Players' Association challenges Australian bans
November 20, 2013
Greg Growden and Russ Barwick discuss the fallout from Dublin%]
Several Wallabies have had their reputation damaged unfairly and irreparably in the wake of the "Dublin drinking " affair, Rugby Union Players' Association (RUPA) chief Greg Harris says in flagging a potential challenge to the sanctions handed down by Ewen McKenzie on a number of players after he said they ignored a team curfew after a "boozy" night out.
Harris has launched an investigation that may lead to the sanctions being challenged as RUPA has significant doubts whether the players broke team rules. "I can't see any logic or reasoning behind it," he said of the disciplinary measures. "This makes no sense to me. The industry is haemorrhaging money and you go out and do something like this that not only destroys, damages the reputation of the players involved, but also the brand of your money maker the Wallabies."
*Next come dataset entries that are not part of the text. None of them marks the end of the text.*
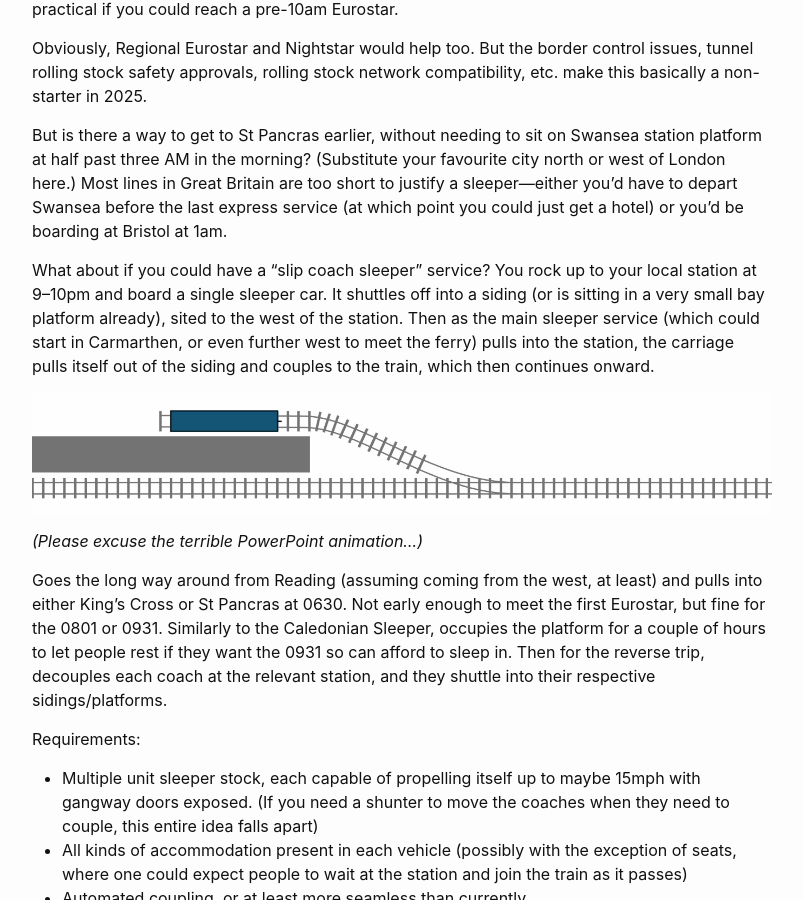
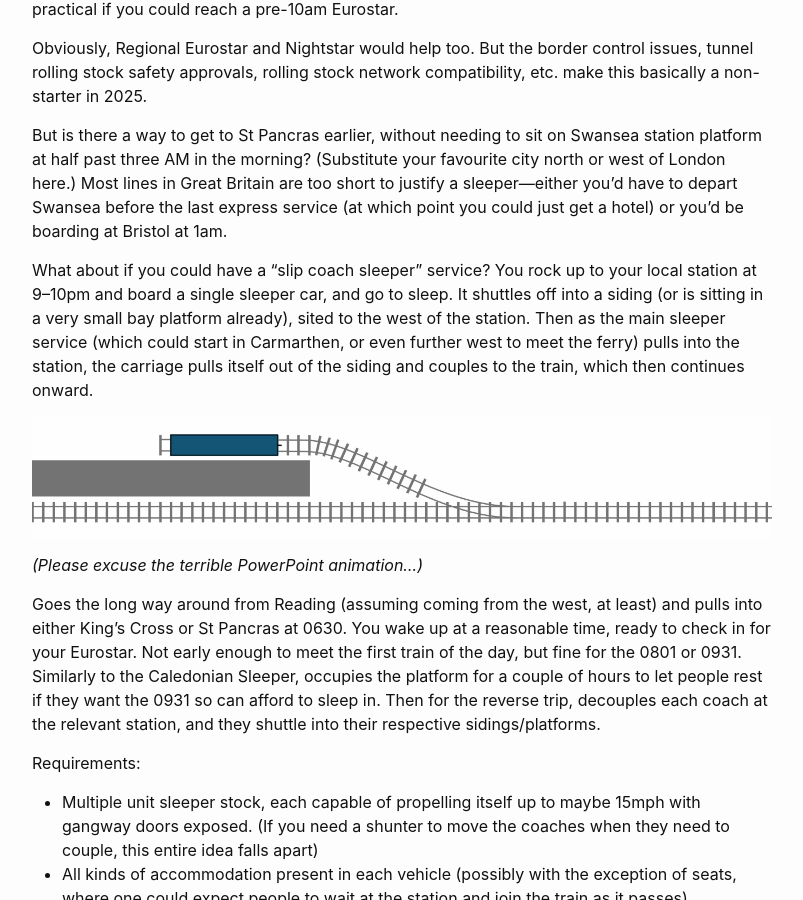
Before and after one commit to homsar/homsar.github.io, a Jekyll site: the page built from _posts/2025-02-25-slip-sleepers.md, in a window 1280 px wide and 900 px high, scrolled down 587 px. Shown: the whole window, without its empty margins (238-1041 px from the left). Built offline with Jekyll 4.4.1, drawn with Linux system fonts in a browser that asks for light colours.

Commit message:
be more explicit about how you sleep through all the maneouvres

```diff
--- a/_posts/2025-02-25-slip-sleepers.md
+++ b/_posts/2025-02-25-slip-sleepers.md
@@ -50,7 +50,8 @@ you’d have to depart Swansea before the last express service
 or you’d be boarding at Bristol at 1am.
 
 What about if you could have a "slip coach sleeper" service?
-You rock up to your local station at 9–10pm and board a single sleeper car.
+You rock up to your local station at 9–10pm and board a single sleeper car,
+and go to sleep.
 It shuttles off into a siding
 (or is sitting in a very small bay platform already),
 sited to the west of the station.
@@ -68,7 +69,9 @@ _(Please excuse the terrible PowerPoint animation…)_
 Goes the long way around from Reading
 (assuming coming from the west, at least)
 and pulls into either King’s Cross or St Pancras at 0630.
-Not early enough to meet the first Eurostar,
+You wake up at a reasonable time,
+ready to check in for your Eurostar.
+Not early enough to meet the first train of the day,
 but fine for the 0801 or 0931.
 Similarly to the Caledonian Sleeper,
 occupies the platform for a couple of hours
```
Harris said the players were adamant there were no provisions about how much they could drink, and there wasn't a curfew. "Before we respond, we need to work out where they have taken action and what complies with the player contract. But I can say now it does seem a very harsh punishment."
RUPA released a statement saying it would investigate whether the appropriate processes had been followed, and that the rights and entitlements of the players concerned had been accommodated.
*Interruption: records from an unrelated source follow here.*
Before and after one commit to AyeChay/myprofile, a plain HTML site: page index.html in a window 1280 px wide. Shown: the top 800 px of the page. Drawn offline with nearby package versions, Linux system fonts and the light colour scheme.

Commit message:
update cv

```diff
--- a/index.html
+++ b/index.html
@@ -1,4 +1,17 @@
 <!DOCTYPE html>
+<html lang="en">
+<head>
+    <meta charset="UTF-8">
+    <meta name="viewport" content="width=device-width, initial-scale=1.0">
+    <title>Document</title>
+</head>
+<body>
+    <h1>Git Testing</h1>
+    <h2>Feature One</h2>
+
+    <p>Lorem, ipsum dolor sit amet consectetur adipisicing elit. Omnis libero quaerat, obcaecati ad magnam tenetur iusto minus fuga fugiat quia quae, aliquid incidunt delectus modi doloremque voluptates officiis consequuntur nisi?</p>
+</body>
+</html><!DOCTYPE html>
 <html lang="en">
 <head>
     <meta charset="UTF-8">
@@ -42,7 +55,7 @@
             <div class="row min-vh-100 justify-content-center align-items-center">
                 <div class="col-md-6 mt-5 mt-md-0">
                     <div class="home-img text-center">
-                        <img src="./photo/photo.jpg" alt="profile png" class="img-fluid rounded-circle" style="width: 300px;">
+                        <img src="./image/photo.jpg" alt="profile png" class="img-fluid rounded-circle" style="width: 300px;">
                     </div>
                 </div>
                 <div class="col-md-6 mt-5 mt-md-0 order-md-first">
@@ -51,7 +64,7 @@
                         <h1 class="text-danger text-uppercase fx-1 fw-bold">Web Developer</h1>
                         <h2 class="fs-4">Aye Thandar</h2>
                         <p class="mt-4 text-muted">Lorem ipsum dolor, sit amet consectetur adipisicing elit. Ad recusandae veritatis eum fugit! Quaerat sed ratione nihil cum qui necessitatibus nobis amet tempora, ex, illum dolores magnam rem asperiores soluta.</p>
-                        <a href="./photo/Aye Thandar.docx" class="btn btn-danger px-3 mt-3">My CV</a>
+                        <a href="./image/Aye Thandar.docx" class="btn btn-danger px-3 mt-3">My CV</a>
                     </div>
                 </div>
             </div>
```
© ESPN Sports Media Ltd.
As Ray McLoughlin prepares to celebrate his 75th birthday, Huw Richards pays tribute to the man and the selectors who had the wisdom to bring him into the Ireland fold
John Taylor argues the world's best XVs players must be given a chance to play in the Olympics to increase the appeal of the game
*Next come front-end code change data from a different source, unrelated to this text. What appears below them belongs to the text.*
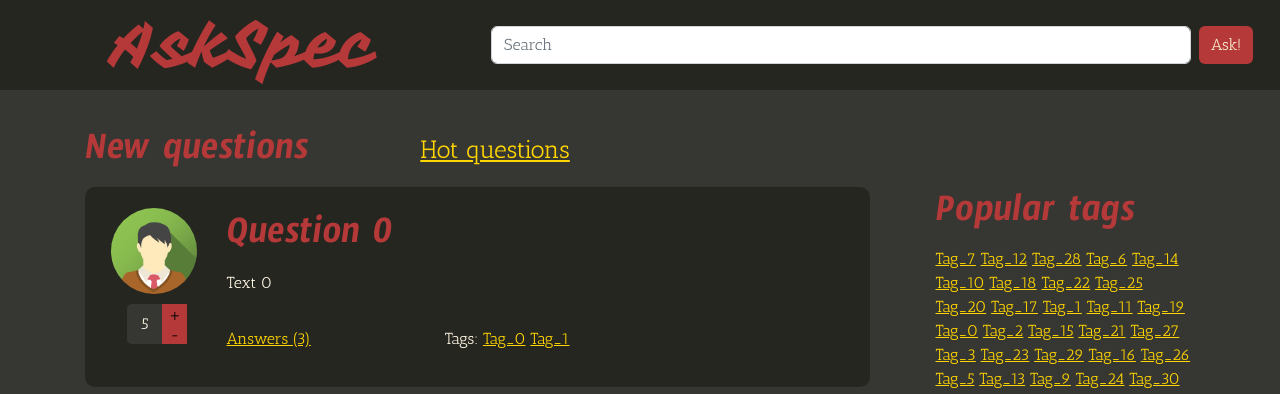
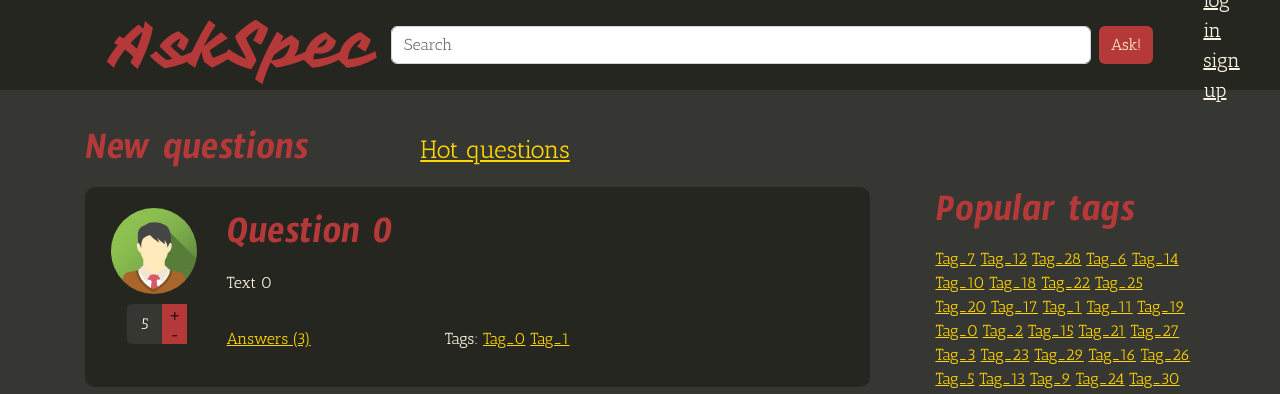
Before and after one commit to Jarozin/Technopark_Web, a Django app: page / in a window 1280 px wide. Shown: the top 394 px of the page. Run offline with Django 4.2, Linux system fonts and the light colour scheme; some libraries are stand-ins or nearby versions.

Commit message:
change project structure

```diff
--- a/askme_spirin/askme/urls.py
+++ b/askme_spirin/askme/urls.py
@@ -15,8 +15,7 @@ Including another URLconf
 """
 from django.contrib import admin
 from django.urls import path
-
-from askme2 import views
+from app import views
 
 urlpatterns = [
     path('', views.index, name='index'),
--- a/askme_spirin/static/css/main_page.css
+++ b/askme_spirin/static/css/main_page.css
@@ -83,7 +83,7 @@ a.logo:hover {
 
 
 .search {
-    padding-left: 100px;
+    padding-left: 0px;
 }
 
 .search-bar {
```
Also changed, not shown: askme_spirin/app/__init__.py (added), askme_spirin/app/admin.py (renamed from askme_spirin/askme2/admin.py), askme_spirin/app/apps.py (renamed from askme_spirin/askme2/apps.py), askme_spirin/app/migrations/__init__.py (added), askme_spirin/app/models.py (renamed from askme_spirin/askme2/models.py), askme_spirin/app/tests.py (renamed from askme_spirin/askme2/tests.py), askme_spirin/app/views.py (renamed from askme_spirin/askme2/views.py).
The All Blacks' form is not a peaking issue, but Hansen must threaten to wield his axe, to demand improvement, Craig Dowd writes
"It has been the World Cup that smashed down the gender barriers of the sport." Tom Hamilton looks back at a remarkable tournament